Is The Alternative Minimum Tax In Your Future?
alternative minimum tax originally was designed as a parallel tax system to the
regular income tax to ensure that higher-income taxpayers who take a lot of
deductions pay at least a minimum amount of tax.
But in recent years, the AMT has started snaring
more middle-income taxpayers. The latest Internal Revenue Service figures showed
828,000 taxpayers paid the AMT in 1998—up 25 percent from the year before. A
full quarter of those taxpayers reported adjusted gross income below $100,000.
Congress adjusts how the AMT is calculated, extends current AMT tax credits or
eliminates the tax as some have proposed, 1.3 million taxpayers in 2000 and 17
million taxpayers in 2010 will pay additional tax under AMT, according to the
latest Treasury Department estimates.
likely to trigger the AMT are those taking large deductions in relation
to their income, people who have high state or local taxes, taxpayers who have
high employee business expense deductions, and people exercising qualified
incentive stock options. Are you vulnerable to the AMT—if you’re not paying
it already—and what can you do to avoid or minimize it?
let’s look briefly at how the AMT works. Taxpayers first calculate their
regular income tax. If there’s any question that they may be vulnerable to
AMT—tax preparation software will flag this, for example—then they should
recalculate their taxes under AMT.
calculating AMT, you add back certain adjustments and “preferences” that you
took when computing the regular income tax. For example, a taxpayer cannot take
the standard deduction under AMT. Taxpayers who itemize must add back such
adjustment items as the personal
and dependent exemptions, state and local taxes (including property taxes),
investment interest expense, child care credits, some home equity loans, and that portion of home
refinancing that’s higher than the refinanced debt. Charitable deductions and
home mortgage interest don’t figure into AMT.
of the biggest triggers to AMT these days occurs when taxpayers exercise their
qualified incentive stock options. Under regular income taxes, you don’t owe
any taxes on the spread between the market price and the exercise price until
you sell the shares. However, under AMT that spread is treated as income.
the adjustments and preference items are added back, you basically get to take a
single allowable exemption.
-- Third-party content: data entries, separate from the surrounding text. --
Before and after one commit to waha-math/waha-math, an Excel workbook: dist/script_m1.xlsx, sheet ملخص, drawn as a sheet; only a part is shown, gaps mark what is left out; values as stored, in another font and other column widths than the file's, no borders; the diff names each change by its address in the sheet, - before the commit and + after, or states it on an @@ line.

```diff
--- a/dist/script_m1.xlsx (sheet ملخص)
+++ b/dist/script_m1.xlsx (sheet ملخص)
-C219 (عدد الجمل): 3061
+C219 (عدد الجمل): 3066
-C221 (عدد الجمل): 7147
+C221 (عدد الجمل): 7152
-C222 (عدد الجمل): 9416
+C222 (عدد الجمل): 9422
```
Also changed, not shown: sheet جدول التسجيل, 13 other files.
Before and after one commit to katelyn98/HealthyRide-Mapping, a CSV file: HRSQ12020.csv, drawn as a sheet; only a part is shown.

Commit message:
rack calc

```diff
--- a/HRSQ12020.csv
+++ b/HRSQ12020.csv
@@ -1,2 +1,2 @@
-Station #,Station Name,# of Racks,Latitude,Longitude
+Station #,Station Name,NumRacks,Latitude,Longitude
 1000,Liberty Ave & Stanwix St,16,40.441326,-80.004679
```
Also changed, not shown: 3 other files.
In the case of married taxpayers filing jointly,
it’s $45,000 ($33,750 for singles, $225,000 for marrieds filing separately).
However, these exemptions phase out once your alternative minimum taxable income
(AMTI) reaches $150,000 on a joint return or $112,500
on a single return.
the exemption is taken (if you qualify), the first $175,000 of AMTI is
multiplied by 26 percent, and anything above that is multiplied by 28 percent.
If the resulting tax is higher than what you calculated on your regular income
tax, you pay the higher AMT amount. Thus, although the tax rates are lower than
the top rates for regular taxpayers, more income is exposed to tax under AMT so
the total may actually be higher.
are an increasing number of taxpayers, including more middle-income taxpayers,
vulnerable to the AMT? For one thing, the exemption amount and the AMTI amounts
aren’t indexed for inflation and haven’t been adjusted in several years.
Taxpayers also are piling on more deductions in the wake of such tax acts as the
1997 Taxpayer Relief Act, creating a bigger spread between deductions and
income. For example, personal tax credits such as the $500 child credit and
higher education tuition credits are temporarily exempted from AMT, but only
through the 2001 tax year.
is the time to start to work with your tax advisor to see if you’re vulnerable
and to take possible corrective actions. Planning is especially important
because tax strategies used to reduce regular income taxes, such as deferring
income and accelerating expenses in a given year, can have the opposite effect
on AMT taxes. Also, plans to exercise stock options warrant a close look. It may
be better to exercise before or after the end of the year, depending on your
circumstances. However, one should always be cautious about basing investment
decisions too heavily on tax law.